Data items
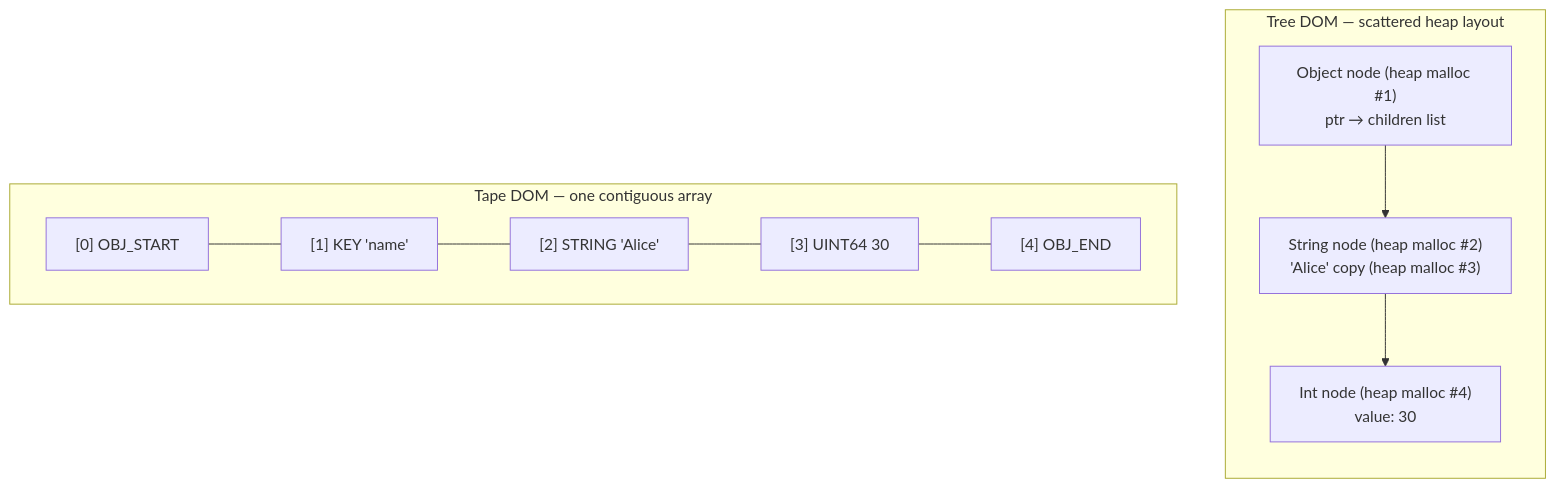
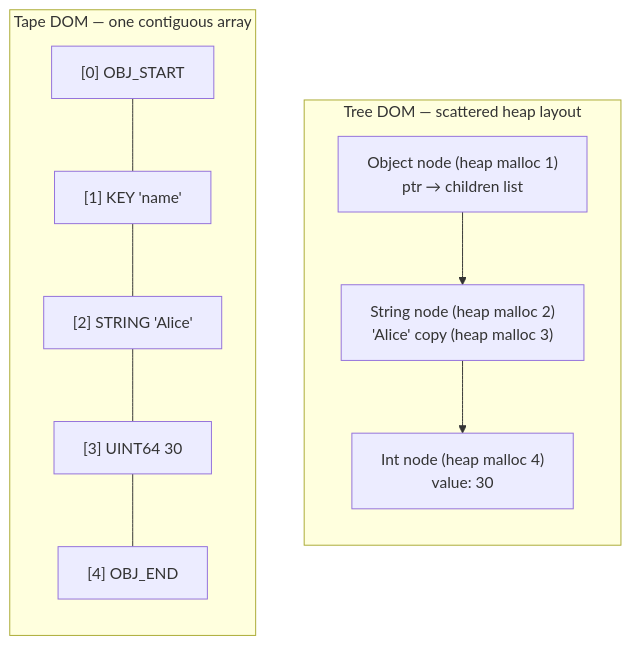
The first of 6 diagrams in docs/theory/architecture.md (the-lkb/beast-json), drawn with Mermaid before and after one commit. The commit also changed other lines of this file and 2 other files, not shown here.

Commit message:
fix: mobile hero overlap, mermaid clipping, and syntax errors
Mobile hero:
- Override VitePress's negative margins on .VPHero .image that caused
  the logo to overlap the title text on viewports < 960px
- Use flex-column layout so image renders below the copy, not on top of it

Mermaid syntax errors (3 occurrences in architecture.md):
- Replace unsupported <--> bidirectional arrows with undirected edges
  (---|"label ↕"| syntax) which render correctly in vitepress-plugin-mermaid

Mermaid text clipping:
- Set securityLevel: 'loose' in mermaid config so <br/> in node labels
  renders as actual line-breaks; in strict mode <br/> was stripped causing
  labels to run as a single long line that overflowed the node rect
- Add overflow: visible on .mermaid svg to prevent label clipping at SVG bounds

Tape DOM diagram direction:
- Change TAPE subgraph from direction LR → TB so tape nodes stack
  vertically instead of spreading horizontally (matching TREE subgraph)
  and no longer becoming too narrow to read on mobile

https://claude.ai/code/session_01RuxmifedqibUYNmNg8dV62

````diff
--- a/docs/theory/architecture.md
+++ b/docs/theory/architecture.md
@@ -11,20 +11,20 @@
 ```mermaid
 flowchart TB
     subgraph TREE["Tree DOM — scattered heap layout"]
         direction TB
-        ROOT["Object node (heap malloc #1)<br/>ptr → children list"]
-        N1["String node (heap malloc #2)<br/>'Alice' copy (heap malloc #3)"]
-        N2["Int node (heap malloc #4)<br/>value: 30"]
+        ROOT["Object node (heap malloc 1)<br/>ptr → children list"]
+        N1["String node (heap malloc 2)<br/>'Alice' copy (heap malloc 3)"]
+        N2["Int node (heap malloc 4)<br/>value: 30"]
         ROOT --> N1 --> N2
     end
 
     subgraph TAPE["Tape DOM — one contiguous array"]
-        direction LR
+        direction TB
         T0["[0] OBJ_START"]
         T1["[1] KEY 'name'"]
         T2["[2] STRING 'Alice'"]
         T3["[3] UINT64 30"]
         T4["[4] OBJ_END"]
         T0 --- T1 --- T2 --- T3 --- T4
     end
 ```
````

Problem description
Only lines belong in the copy, not pictures: write out exactly the lines of the records from the first through the one holding "the logo to".

Your solution
The first of 6 diagrams in docs/theory/architecture.md (the-lkb/beast-json), drawn with Mermaid before and after one commit. The commit also changed other lines of this file and 2 other files, not shown here.

Commit message:
fix: mobile hero overlap, mermaid clipping, and syntax errors
Mobile hero:
- Override VitePress's negative margins on .VPHero .image that caused
  the logo to overlap the title text on viewports < 960px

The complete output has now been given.